Back matter includes more biographical information about June, and some photos of her working with an electron microscope, as well as a timeline of her life. Turns out that discovery of human coronavirus was published in 1967! Seems like ancient history, and yet so important to recent medical science.

Beyond the Books:

Do you know any women who are doctors or are doing research in medicine

If you could find a cure for a disease, what would you cure? 

Learn more about Dr. Kati Karik√≥. Here’s one article

Find out more about June Almeida. Here’s an article.

Today we’re joining Perfect Picture Book Friday. It’s a wonderful gathering where bloggers share great picture books at Susanna Leonard Hill's website

Because these books appeal to older readers as well, we’ll be over at Marvelous Middle Grade Monday, too. That happens at Greg Pattridge's blog, Always in the Middle, so hop over to see what other people are reading. Review copies provided by the publishers.

Wednesday, March 22, 2023

Explore Outdoors ~ Spring is Here
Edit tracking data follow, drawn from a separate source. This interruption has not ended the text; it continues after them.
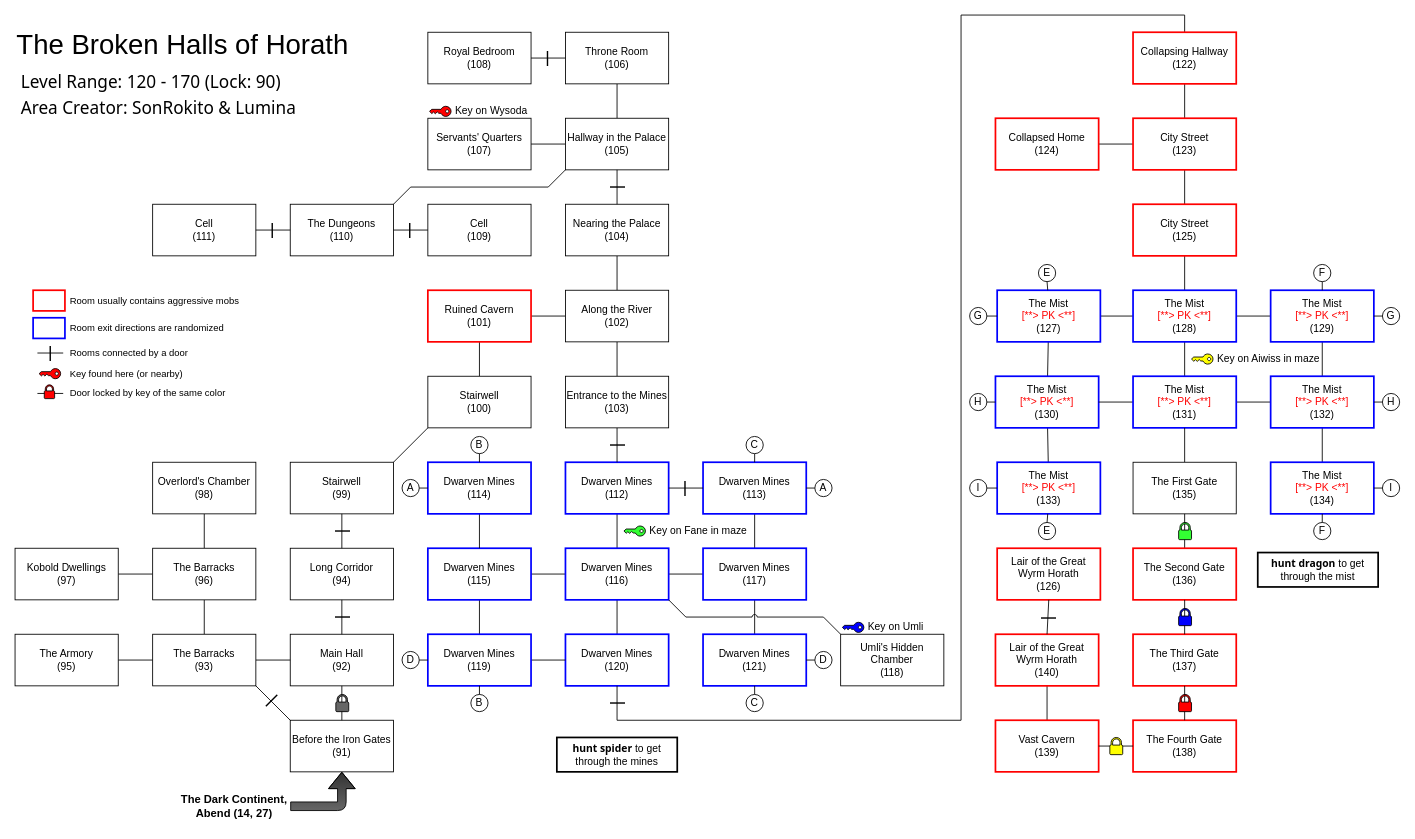
nohbdy/aardwolf-maps keeps this draw.io diagram as horath.drawio. Above is the earlier version. Source tidied: cells renumbered, new cells numbered last; positions are measured from the earlier drawing's top-left corner, leaving out a move shared by most shapes. Both pictures are drawn from the tidied source at 86%, with x=0, y=0 at pixel (15, 15).
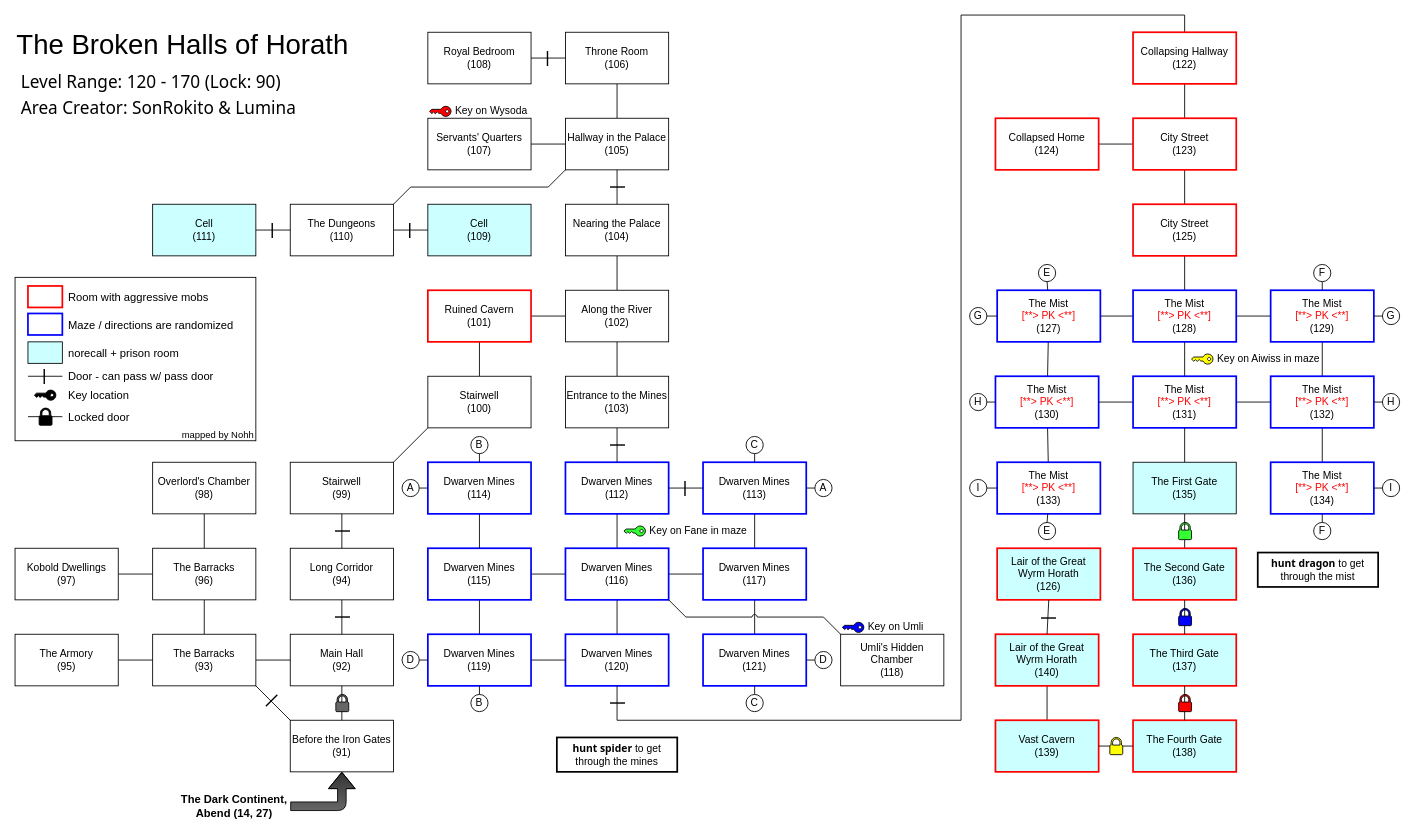
Above is the later version.

The edit, as a diff of the source:
```diff
@@
     <object id="47" label="%name%&lt;font color=&quot;#ff0000&quot;&gt;%pk%&lt;/font&gt;&lt;br&gt;(%room%)" name="Cell" pk="" placeholders="1" room="109">
-      <mxCell style="rounded=0;whiteSpace=wrap;html=1;" parent="1" vertex="1">
+      <mxCell style="rounded=0;whiteSpace=wrap;html=1;fillColor=#CCFFFF;" parent="1" vertex="1">
         <mxGeometry x="480" y="220" width="120" height="60" as="geometry" />
       </mxCell>
     </object>
     <object id="48" label="%name%&lt;font color=&quot;#ff0000&quot;&gt;%pk%&lt;/font&gt;&lt;br&gt;(%room%)" name="Cell" pk="" placeholders="1" room="111">
-      <mxCell style="rounded=0;whiteSpace=wrap;html=1;" parent="1" vertex="1">
+      <mxCell style="rounded=0;whiteSpace=wrap;html=1;fillColor=#CCFFFF;" parent="1" vertex="1">
         <mxGeometry x="160" y="220" width="120" height="60" as="geometry" />
       </mxCell>
     </object>
@@
     <object id="124" label="%name%&lt;font color=&quot;#ff0000&quot;&gt;%pk%&lt;/font&gt;&lt;br&gt;(%room%)" name="The First Gate" pk="" placeholders="1" room="135">
-      <mxCell style="rounded=0;whiteSpace=wrap;html=1;" parent="1" vertex="1">
+      <mxCell style="rounded=0;whiteSpace=wrap;html=1;fillColor=#CCFFFF;" parent="1" vertex="1">
         <mxGeometry x="1300" y="520" width="120" height="60" as="geometry" />
       </mxCell>
     </object>
@@
     <object id="149" label="%name%&lt;font color=&quot;#ff0000&quot;&gt;%pk%&lt;/font&gt;&lt;br&gt;(%room%)" name="The Second Gate" pk="" placeholders="1" room="136">
-      <mxCell style="rounded=0;whiteSpace=wrap;html=1;strokeColor=#FF0000;strokeWidth=2;" parent="1" vertex="1">
+      <mxCell style="rounded=0;whiteSpace=wrap;html=1;strokeColor=#FF0000;strokeWidth=2;fillColor=#CCFFFF;" parent="1" vertex="1">
         <mxGeometry x="1300" y="620" width="120" height="60" as="geometry" />
       </mxCell>
     </object>
     <object id="150" label="%name%&lt;font color=&quot;#ff0000&quot;&gt;%pk%&lt;/font&gt;&lt;br&gt;(%room%)" name="The Third Gate" pk="" placeholders="1" room="137">
-      <mxCell style="rounded=0;whiteSpace=wrap;html=1;strokeColor=#FF0000;strokeWidth=2;" parent="1" vertex="1">
+      <mxCell style="rounded=0;whiteSpace=wrap;html=1;strokeColor=#FF0000;strokeWidth=2;fillColor=#CCFFFF;" parent="1" vertex="1">
         <mxGeometry x="1300" y="720" width="120" height="60" as="geometry" />
       </mxCell>
     </object>
@@
     <object id="153" label="%name%&lt;font color=&quot;#ff0000&quot;&gt;%pk%&lt;/font&gt;&lt;br&gt;(%room%)" name="The Fourth Gate" pk="" placeholders="1" room="138">
-      <mxCell style="rounded=0;whiteSpace=wrap;html=1;strokeColor=#FF0000;strokeWidth=2;" parent="1" vertex="1">
+      <mxCell style="rounded=0;whiteSpace=wrap;html=1;strokeColor=#FF0000;strokeWidth=2;fillColor=#CCFFFF;" parent="1" vertex="1">
         <mxGeometry x="1300" y="820" width="120" height="60" as="geometry" />
       </mxCell>
     </object>
@@
     <object id="157" label="%name%&lt;font color=&quot;#ff0000&quot;&gt;%pk%&lt;/font&gt;&lt;br&gt;(%room%)" name="Vast Cavern" pk="" placeholders="1" room="139">
-      <mxCell style="rounded=0;whiteSpace=wrap;html=1;strokeColor=#FF0000;strokeWidth=2;" parent="1" vertex="1">
+      <mxCell style="rounded=0;whiteSpace=wrap;html=1;strokeColor=#FF0000;strokeWidth=2;fillColor=#CCFFFF;" parent="1" vertex="1">
         <mxGeometry x="1140" y="820" width="120" height="60" as="geometry" />
       </mxCell>
     </object>
     <object id="158" label="%name%&lt;font color=&quot;#ff0000&quot;&gt;%pk%&lt;/font&gt;&lt;br&gt;(%room%)" name="Lair of the Great Wyrm Horath" pk="" placeholders="1" room="140">
-      <mxCell style="rounded=0;whiteSpace=wrap;html=1;strokeColor=#FF0000;strokeWidth=2;" parent="1" vertex="1">
+      <mxCell style="rounded=0;whiteSpace=wrap;html=1;strokeColor=#FF0000;strokeWidth=2;fillColor=#CCFFFF;" parent="1" vertex="1">
         <mxGeometry x="1140" y="720" width="120" height="60" as="geometry" />
       </mxCell>
     </object>
     <object id="159" label="%name%&lt;font color=&quot;#ff0000&quot;&gt;%pk%&lt;/font&gt;&lt;br&gt;(%room%)" name="Lair of the Great Wyrm Horath" pk="" placeholders="1" room="126">
-      <mxCell style="rounded=0;whiteSpace=wrap;html=1;strokeColor=#FF0000;strokeWidth=2;" parent="1" vertex="1">
+      <mxCell style="rounded=0;whiteSpace=wrap;html=1;strokeColor=#FF0000;strokeWidth=2;fillColor=#CCFFFF;" parent="1" vertex="1">
         <mxGeometry x="1142" y="620" width="120" height="60" as="geometry" />
       </mxCell>
     </object>
@@
-    <mxCell id="171" style="rounded=0;whiteSpace=wrap;html=1;strokeWidth=2;align=center;fillColor=#FFFFFF;strokeColor=#0000FF;" parent="1" vertex="1">
-      <mxGeometry x="21" y="352" width="37" height="24" as="geometry" />
-    </mxCell>
-    <mxCell id="172" style="rounded=0;whiteSpace=wrap;html=1;strokeColor=#FF0000;strokeWidth=2;align=center;fillColor=#FFFFFF;" parent="1" vertex="1">
-      <mxGeometry x="21" y="320" width="37" height="24" as="geometry" />
-    </mxCell>
-    <mxCell id="173" value="Room usually contains aggressive mobs" style="text;html=1;strokeColor=none;fillColor=none;align=left;verticalAlign=middle;whiteSpace=wrap;rounded=0;fontSize=11;" parent="1" vertex="1">
-      <mxGeometry x="62" y="322" width="209" height="20" as="geometry" />
-    </mxCell>
-    <mxCell id="174" value="Room exit directions are randomized" style="text;html=1;strokeColor=none;fillColor=none;align=left;verticalAlign=middle;whiteSpace=wrap;rounded=0;fontSize=11;" parent="1" vertex="1">
-      <mxGeometry x="62" y="354" width="195" height="20" as="geometry" />
-    </mxCell>
-    <mxCell id="175" style="sketch=0;shadow=0;dashed=0;html=1;labelPosition=center;verticalLabelPosition=bottom;verticalAlign=top;align=center;shape=mxgraph.office.security.key_permissions;strokeWidth=1;direction=south;strokeColor=#000000;fillColor=#FF0000;" parent="1" vertex="1">
-      <mxGeometry x="28" y="411.1" width="25" height="11.8" as="geometry" />
-    </mxCell>
-    <mxCell id="176" value="Key found here (or nearby)" style="text;html=1;strokeColor=none;fillColor=none;align=left;verticalAlign=middle;whiteSpace=wrap;rounded=0;fontSize=11;" parent="1" vertex="1">
-      <mxGeometry x="62" y="407" width="195" height="20" as="geometry" />
-    </mxCell>
-    <mxCell id="177" style="endArrow=none;html=1;rounded=0;shadow=0;sketch=0;fontSize=13;strokeColor=default;jumpStyle=none;jumpSize=6;verticalAlign=middle;horizontal=1;endFill=0;" parent="1" edge="1">
-      <mxGeometry relative="1" as="geometry">
-        <mxPoint x="26" y="393" as="sourcePoint" />
-        <mxPoint x="56" y="393" as="targetPoint" />
-      </mxGeometry>
-    </mxCell>
-    <mxCell id="178" value="&lt;div style=&quot;font-size: 20px;&quot;&gt;|&lt;/div&gt;" style="edgeLabel;html=1;align=center;verticalAlign=middle;fontSize=20;strokeColor=#630000;strokeWidth=1;fillColor=#FF0000;gradientColor=none;horizontal=1;labelBackgroundColor=none;direction=south;rotation=0;" parent="177" vertex="1">
-      <mxGeometry relative="1" as="geometry">
-        <mxPoint x="-1" y="-3" as="offset" />
-      </mxGeometry>
-    </mxCell>
-    <mxCell id="179" value="Rooms connected by a door" style="text;html=1;strokeColor=none;fillColor=none;align=left;verticalAlign=middle;whiteSpace=wrap;rounded=0;fontSize=11;" parent="1" vertex="1">
-      <mxGeometry x="62" y="383" width="195" height="20" as="geometry" />
-    </mxCell>
-    <mxCell id="180" style="endArrow=none;html=1;rounded=0;shadow=0;sketch=0;strokeColor=default;jumpStyle=none;endFill=0;" parent="1" edge="1">
-      <mxGeometry relative="1" as="geometry">
-        <mxPoint x="26" y="440" as="sourcePoint" />
-        <mxPoint x="56" y="440" as="targetPoint" />
-      </mxGeometry>
-    </mxCell>
-    <mxCell id="181" style="shape=mxgraph.office.security.lock_protected;html=1;strokeColor=default;strokeWidth=1;fillColor=#FF0000;" parent="180" vertex="1">
-      <mxGeometry width="12" height="16" relative="1" as="geometry">
-        <mxPoint x="-7" y="-10" as="offset" />
-      </mxGeometry>
-    </mxCell>
-    <mxCell id="182" value="Door locked by key of the same color" style="text;html=1;strokeColor=none;fillColor=none;align=left;verticalAlign=middle;whiteSpace=wrap;rounded=0;fontSize=11;" parent="1" vertex="1">
-      <mxGeometry x="62" y="429" width="195" height="20" as="geometry" />
-    </mxCell>
@@
+    <mxCell id="190" style="rounded=0;whiteSpace=wrap;html=1;fontSize=13;strokeWidth=1;fillColor=default;" parent="1" vertex="1">
+      <mxGeometry y="305" width="280" height="190" as="geometry" />
+    </mxCell>
+    <mxCell id="191" style="rounded=0;whiteSpace=wrap;html=1;fontSize=13;strokeWidth=2;fillColor=#FFFFFF;strokeColor=#FF0000;" parent="1" vertex="1">
+      <mxGeometry x="15" y="315" width="40" height="25" as="geometry" />
+    </mxCell>
+    <mxCell id="192" style="endArrow=none;html=1;rounded=0;shadow=0;sketch=0;fontSize=13;jumpStyle=none;jumpSize=6;verticalAlign=middle;horizontal=1;endFill=0;fillColor=none;gradientColor=none;strokeColor=#000000;" parent="1" edge="1">
+      <mxGeometry relative="1" as="geometry">
+        <mxPoint x="15" y="420" as="sourcePoint" />
+        <mxPoint x="55" y="420" as="targetPoint" />
+      </mxGeometry>
+    </mxCell>
+    <mxCell id="178" value="&lt;div style=&quot;font-size: 20px;&quot;&gt;|&lt;/div&gt;" style="edgeLabel;html=1;align=center;verticalAlign=middle;fontSize=20;strokeColor=#630000;strokeWidth=1;fillColor=#FF0000;gradientColor=none;horizontal=1;labelBackgroundColor=none;direction=south;rotation=0;" parent="192" vertex="1">
+      <mxGeometry relative="1" as="geometry">
+        <mxPoint x="-2" y="-3" as="offset" />
+      </mxGeometry>
+    </mxCell>
+    <mxCell id="193" value="Room with aggressive mobs" style="text;html=1;strokeColor=none;fillColor=none;align=left;verticalAlign=middle;whiteSpace=wrap;rounded=0;fontSize=13;" parent="1" vertex="1">
+      <mxGeometry x="60" y="317.5" width="210" height="20" as="geometry" />
+    </mxCell>
+    <mxCell id="194" value="Door - can pass w/ pass door" style="text;html=1;strokeColor=none;fillColor=none;align=left;verticalAlign=middle;whiteSpace=wrap;rounded=0;fontSize=13;" parent="1" vertex="1">
+      <mxGeometry x="60" y="410" width="210" height="20" as="geometry" />
+    </mxCell>
+    <mxCell id="195" style="rounded=0;whiteSpace=wrap;html=1;fontSize=13;strokeWidth=2;fillColor=#FFFFFF;strokeColor=#0000FF;" parent="1" vertex="1">
+      <mxGeometry x="15" y="347" width="40" height="25" as="geometry" />
+    </mxCell>
+    <mxCell id="196" value="Maze / directions are randomized" style="text;html=1;strokeColor=none;fillColor=none;align=left;verticalAlign=middle;whiteSpace=wrap;rounded=0;fontSize=13;" parent="1" vertex="1">
+      <mxGeometry x="60" y="349.5" width="210" height="20" as="geometry" />
+    </mxCell>
+    <mxCell id="197" style="sketch=0;shadow=0;dashed=0;html=1;labelPosition=center;verticalLabelPosition=bottom;verticalAlign=top;align=center;shape=mxgraph.office.security.key_permissions;strokeWidth=1;direction=south;strokeColor=#000000;fillColor=#000000;" parent="1" vertex="1">
+      <mxGeometry x="22.5" y="436.1" width="25" height="11.8" as="geometry" />
+    </mxCell>
+    <mxCell id="198" value="Key location" style="text;html=1;strokeColor=none;fillColor=none;align=left;verticalAlign=middle;whiteSpace=wrap;rounded=0;fontSize=13;" parent="1" vertex="1">
+      <mxGeometry x="60" y="432" width="210" height="20" as="geometry" />
+    </mxCell>
+    <mxCell id="199" style="endArrow=none;html=1;rounded=0;shadow=0;sketch=0;strokeColor=default;jumpStyle=none;endFill=0;fontFamily=Helvetica;fontColor=#000000;" parent="1" edge="1">
+      <mxGeometry relative="1" as="geometry">
+        <mxPoint x="15" y="467" as="sourcePoint" />
+        <mxPoint x="55" y="467" as="targetPoint" />
+      </mxGeometry>
+    </mxCell>
+    <mxCell id="200" style="shape=mxgraph.office.security.lock_protected;html=1;strokeColor=default;strokeWidth=1;fillColor=#000000;fontFamily=Helvetica;fontColor=#000000;" parent="199" vertex="1">
+      <mxGeometry width="15" height="20" relative="1" as="geometry">
+        <mxPoint x="-7" y="-10" as="offset" />
+      </mxGeometry>
+    </mxCell>
+    <mxCell id="201" value="Locked door" style="text;html=1;strokeColor=none;fillColor=none;align=left;verticalAlign=middle;whiteSpace=wrap;rounded=0;fontSize=13;" parent="1" vertex="1">
+      <mxGeometry x="60" y="457" width="210" height="20" as="geometry" />
+    </mxCell>
+    <mxCell id="202" style="rounded=0;whiteSpace=wrap;html=1;fontSize=13;strokeWidth=1;fillColor=#CCFFFF;strokeColor=#000000;" parent="1" vertex="1">
+      <mxGeometry x="15" y="380" width="40" height="25" as="geometry" />
+    </mxCell>
+    <mxCell id="203" value="norecall + prison room" style="text;html=1;strokeColor=none;fillColor=none;align=left;verticalAlign=middle;whiteSpace=wrap;rounded=0;fontSize=13;" parent="1" vertex="1">
+      <mxGeometry x="60" y="382.5" width="210" height="20" as="geometry" />
+    </mxCell>
+    <mxCell id="204" value="mapped by Nohh" style="text;html=1;strokeColor=none;fillColor=none;align=right;verticalAlign=middle;whiteSpace=wrap;rounded=0;fontSize=11;fontStyle=0;fontFamily=Helvetica;" parent="1" vertex="1">
+      <mxGeometry x="171" y="481" width="109" height="14" as="geometry" />
+    </mxCell>
```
 Monday was the first official day of spring, according to the calendar. But spring, it seems, comes in fits and starts - at least this year. We had warm days that enticed daffodils to push up from the soil, followed by icy days. I could hang laundry outside to dry one day, and build snowpeople the next.

This is the time of year when we say: what a difference a week makes! Check out these photos - from the woods road near my house. They are taken a week apart. The one on the left from March 13, the one on the right taken March 20th.

Once spring gets started, it's on a roll. Snow and ice melt, water trickles down into gullies, tinkling musically as it gathers and falls from rock to rock. Chickadees are changing their tune; robins are everywhere.

Observe how spring comes to your neighborhood
What do you see? Hear? Smell?